** Opening Source data block **

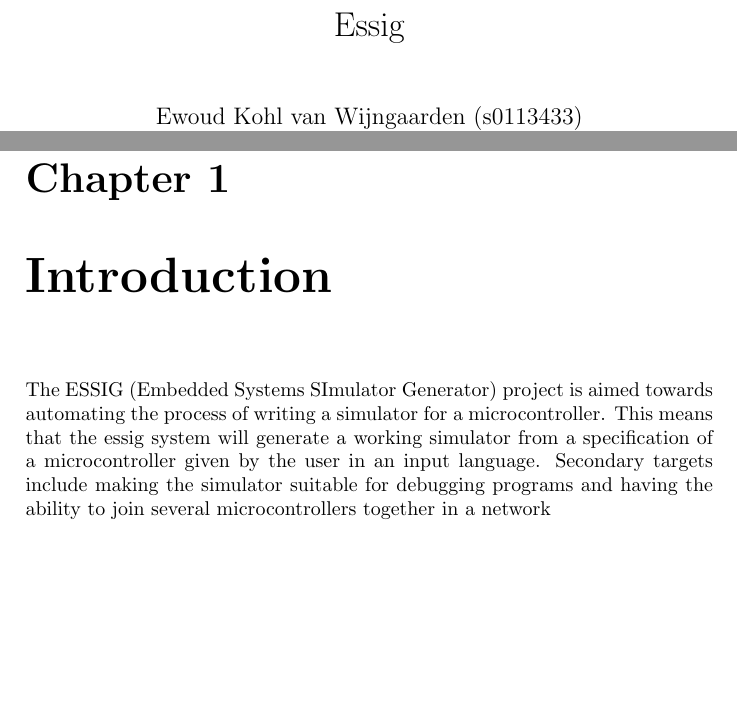
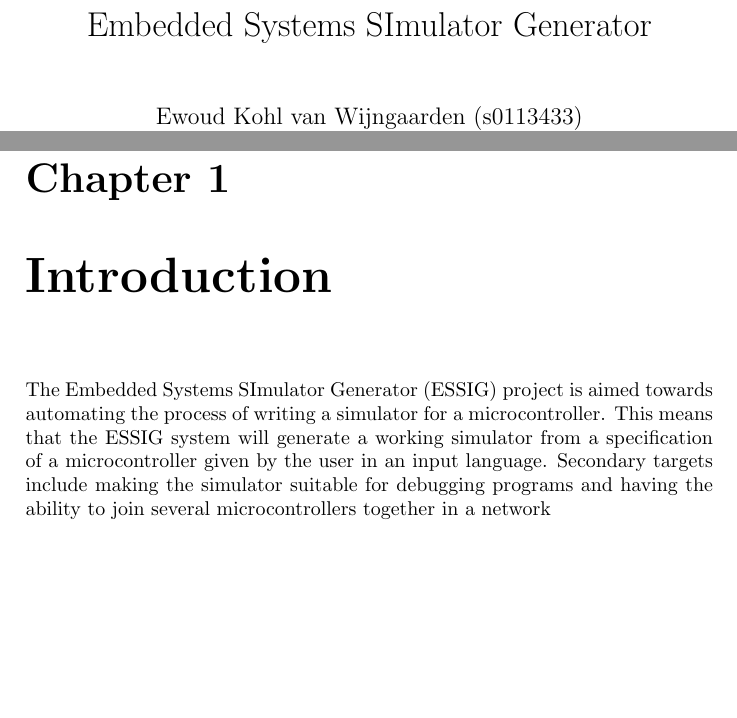
Before and after one commit to ekohl/essig, a LaTeX document (report/essig.tex, which reads report/acronym.sty, report/introduction.tex): two parts of pages 1 and 3 of 16 before the commit and two parts of pages 1 and 3 of 17 after it, joined at a grey line, cut at the place of the change. Compiled offline with pdfLaTeX.

Commit message:
report: Add acronyms

```diff
--- /dev/null
+++ b/report/acronym.sty
@@ -0,0 +1,58 @@
+%%
+%% This is file `acronym.sty',
+%% generated with the docstrip utility.
+%%
+%% The original source files were:
+%%
+%% acronym.dtx  (with options: `acronym')
+%%
+%% Copyright (C) 1994 by Tobias Oetiker.
+%% All rights reserved.
+%%
+%%  This package is distributed in the hope that it will be useful,
+%%  but WITHOUT ANY WARRANTY; without even the implied warranty of
+%%  MERCHANTABILITY or FITNESS FOR A PARTICULAR PURPOSE.
+%%
+\def\filename{acronym}
+\def\fileversion{v1.3}
+\def\filedate{1996/09/19}
+\def\docdate {94/07/13}
+\NeedsTeXFormat{LaTeX2e}[1994/06/01]
+\ProvidesPackage{acronym}
+\newcommand{\newacro}[2]{\expandafter\gdef\csname fn@#1\endcsname{#2}}
+\newcommand{\acrodef}[2]{
+\newacro{#1}{#2}%
+\write\@auxout{\string\newacro{#1}{#2}}%
+}
+\newenvironment{acronym}%
+{\begin{description}
+    \providecommand{\acro}[2]{%
+        \acrodef{##1}{##2}%
+        \item[##1] ##2}}
+{\end{description}}
+\newcommand{\acs}[1]{%
+\expandafter\ifx\csname fn@#1\endcsname\relax%
+ \textbf{#1!}%
+ \PackageWarning{acronym}{Acronym `#1' is not defined}%
+ \expandafter\gdef\csname fn@#1\endcsname{\textbf{#1!}}
+\else%
+ #1%
+\fi}
+\newcommand{\acf}[1]%
+  {\csname fn@#1\endcsname{}\nolinebreak[3] (\acs{#1})}%
+\DeclareOption{footnote}{%
+  \renewcommand{\acf}[1]%
+  {\acs{#1}\footnote{\csname fn@#1\endcsname}}%
+}
+\newcommand{\acl}[1]{\csname fn@#1\endcsname{}}%
+\ProcessOptions
+\newcommand{\ac}[1]{%
+\expandafter\ifx\csname ac@#1\endcsname\relax%
+ \acf{#1}%
+ \expandafter\gdef\csname ac@#1\endcsname{x}%
+\else%
+ \acs{#1}%
+\fi}
+\endinput
+%%
+%% End of file `acronym.sty'.
--- a/report/essig.tex
+++ b/report/essig.tex
@@ -3,7 +3,8 @@
 %\documentclass[a4paper]{scrreprt}
 \usepackage[english]{babel}
 \usepackage[pdftex]{graphicx}
-\title{Essig}
+\usepackage{acronym}
+\title{\acl{ESSIG}}
 \author{
 	Ewoud Kohl van Wijngaarden (s0113433)
 	\and
--- a/report/introduction.tex
+++ b/report/introduction.tex
@@ -1,8 +1,8 @@
 \chapter{Introduction}
-The ESSIG (Embedded Systems SImulator Generator) project is aimed
-towards automating the process of writing a simulator for a
-microcontroller. This means that the essig system will generate a
-working simulator from a specification of a microcontroller given by
-the user in an input language. Secondary targets include making the
-simulator suitable for debugging programs and having the ability to
-join several microcontrollers together in a network
+The \ac{ESSIG} project is aimed towards automating the process of
+writing a simulator for a microcontroller. This means that the
+\ac{ESSIG} system will generate a working simulator from a specification
+of a microcontroller given by the user in an input language. Secondary
+targets include making the simulator suitable for debugging programs and
+having the ability to join several microcontrollers together in a
+network
```
Also changed, not shown: report/acronyms.tex (added, +4 -0 lines), report/overview.tex (+2 -2 lines), report/simulator.tex (+1 -1 lines), report/userguide.tex (+1 -1 lines), report/essig.tex (1 more changed lines), 1 other file.
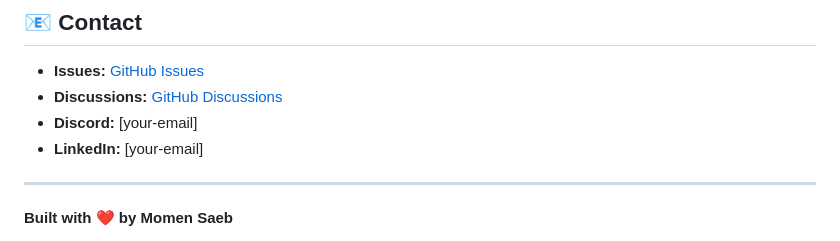
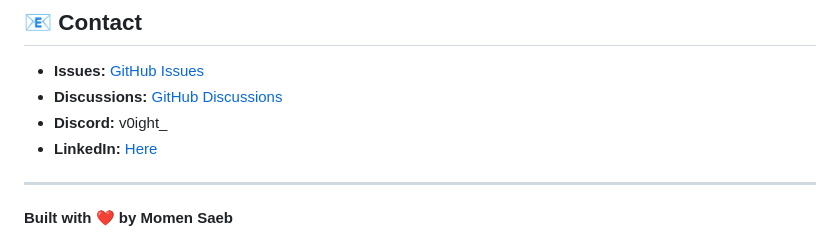
Before and after one commit to V0ightt/VulnAssesor, a Markdown page: readme.md, the part around the change. GitHub-like rendering.

Commit message:
Added Linkedin & Discord

```diff
--- a/readme.md
+++ b/readme.md
@@ -187,8 +187,8 @@ This project is now ready for contributions!
 
 - **Issues:** [GitHub Issues](link-to-issues)
 - **Discussions:** [GitHub Discussions](link-to-discussions)
-- **Discord:** [your-email]
-- **LinkedIn:** [your-email]
+- **Discord:** v0ight_
+- **LinkedIn:** [Here](https://www.linkedin.com/in/momen-saeb-b88183283/)
 
 ---
 
```
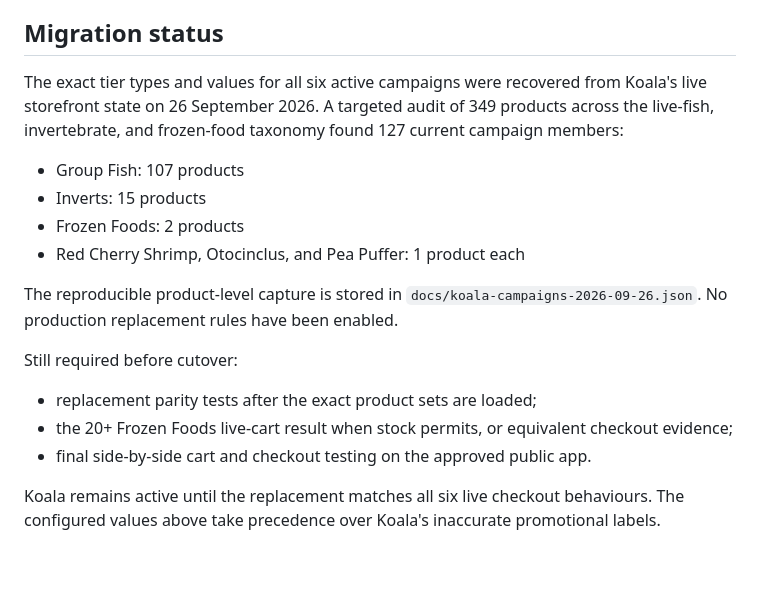
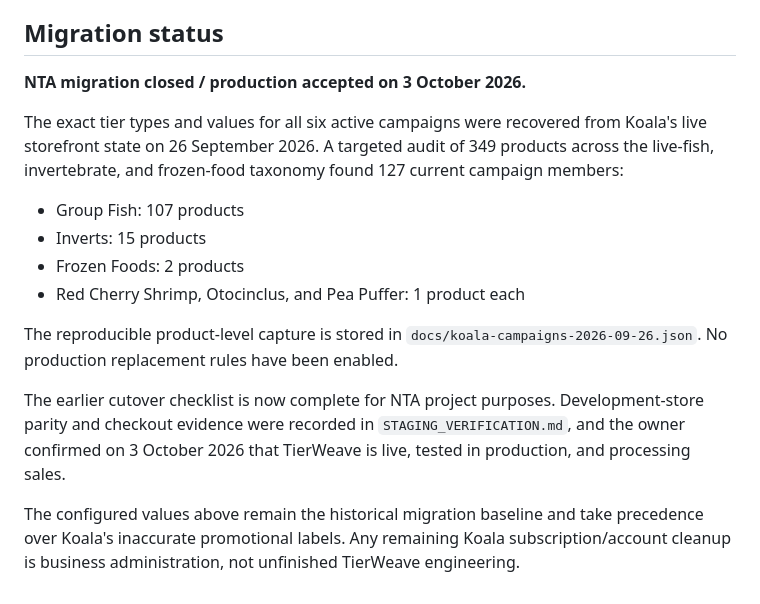
Before and after one commit to Davo01921/Shopify, a Markdown page: nta-bulk-pricing/docs/KOALA_CAPTURE.md, the part around the change. Drawn GitHub-style; blank space fills up the shorter version.

Commit message:
docs: close Koala migration record

```diff
--- a/nta-bulk-pricing/docs/KOALA_CAPTURE.md
+++ b/nta-bulk-pricing/docs/KOALA_CAPTURE.md
@@ -86,6 +86,8 @@ Configured tiers:
 
 ## Migration status
 
+**NTA migration closed / production accepted on 3 October 2026.**
+
 The exact tier types and values for all six active campaigns were recovered from Koala's live storefront state on 26 September 2026. A targeted audit of 349 products across the live-fish, invertebrate, and frozen-food taxonomy found 127 current campaign members:
 
 - Group Fish: 107 products
@@ -95,10 +97,6 @@ The exact tier types and values for all six active campaigns were recovered from
 
 The reproducible product-level capture is stored in `docs/koala-campaigns-2026-09-26.json`. No production replacement rules have been enabled.
 
-Still required before cutover:
+The earlier cutover checklist is now complete for NTA project purposes. Development-store parity and checkout evidence were recorded in `STAGING_VERIFICATION.md`, and the owner confirmed on 3 October 2026 that TierWeave is live, tested in production, and processing sales.
 
-- replacement parity tests after the exact product sets are loaded;
-- the 20+ Frozen Foods live-cart result when stock permits, or equivalent checkout evidence;
-- final side-by-side cart and checkout testing on the approved public app.
-
-Koala remains active until the replacement matches all six live checkout behaviours. The configured values above take precedence over Koala's inaccurate promotional labels.
+The configured values above remain the historical migration baseline and take precedence over Koala's inaccurate promotional labels. Any remaining Koala subscription/account cleanup is business administration, not unfinished TierWeave engineering.
```
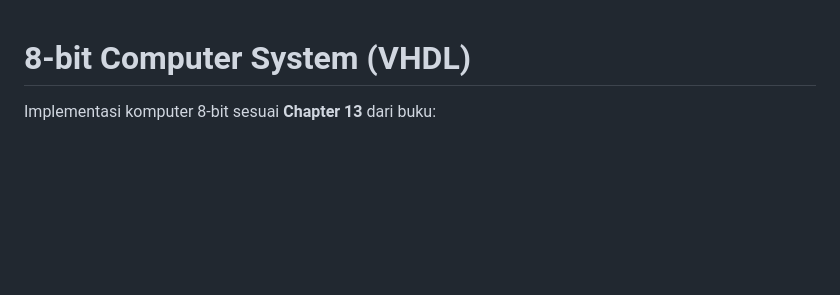
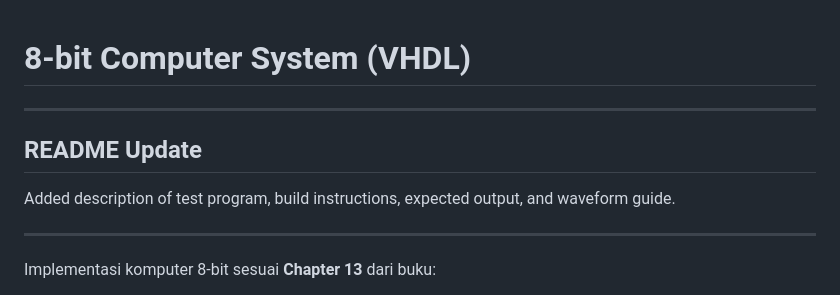
Before and after one commit to herian-22/computer-8bit-vhdl, a Markdown page: README.md, the part around the change. GitHub-like rendering; blank space fills up the shorter version.

```diff
--- a/README.md
+++ b/README.md
@@ -1,4 +1,12 @@
 # 8-bit Computer System (VHDL)
+
+---
+
+## README Update
+
+Added description of test program, build instructions, expected output, and waveform guide.
+
+---
 
 Implementasi komputer 8-bit sesuai **Chapter 13** dari buku:
 > *Introduction to Logic Circuits & Logic Design with VHDL* (2019)
```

** Closing Source data block **

▶ [Goal of the exercise]
In the entries above, locate every line with the word "checkout" and copy it.

▶ [Problem solution]
+The earlier cutover checklist is now complete for NTA project purposes. Development-store parity and checkout evidence were recorded in `STAGING_VERIFICATION.md`, and the owner confirmed on 3 October 2026 that TierWeave is live, tested in production, and processing sales.
-- the 20+ Frozen Foods live-cart result when stock permits, or equivalent checkout evidence;
-- final side-by-side cart and checkout testing on the approved public app.
-Koala remains active until the replacement matches all six live checkout behaviours. The configured values above take precedence over Koala's inaccurate promotional labels.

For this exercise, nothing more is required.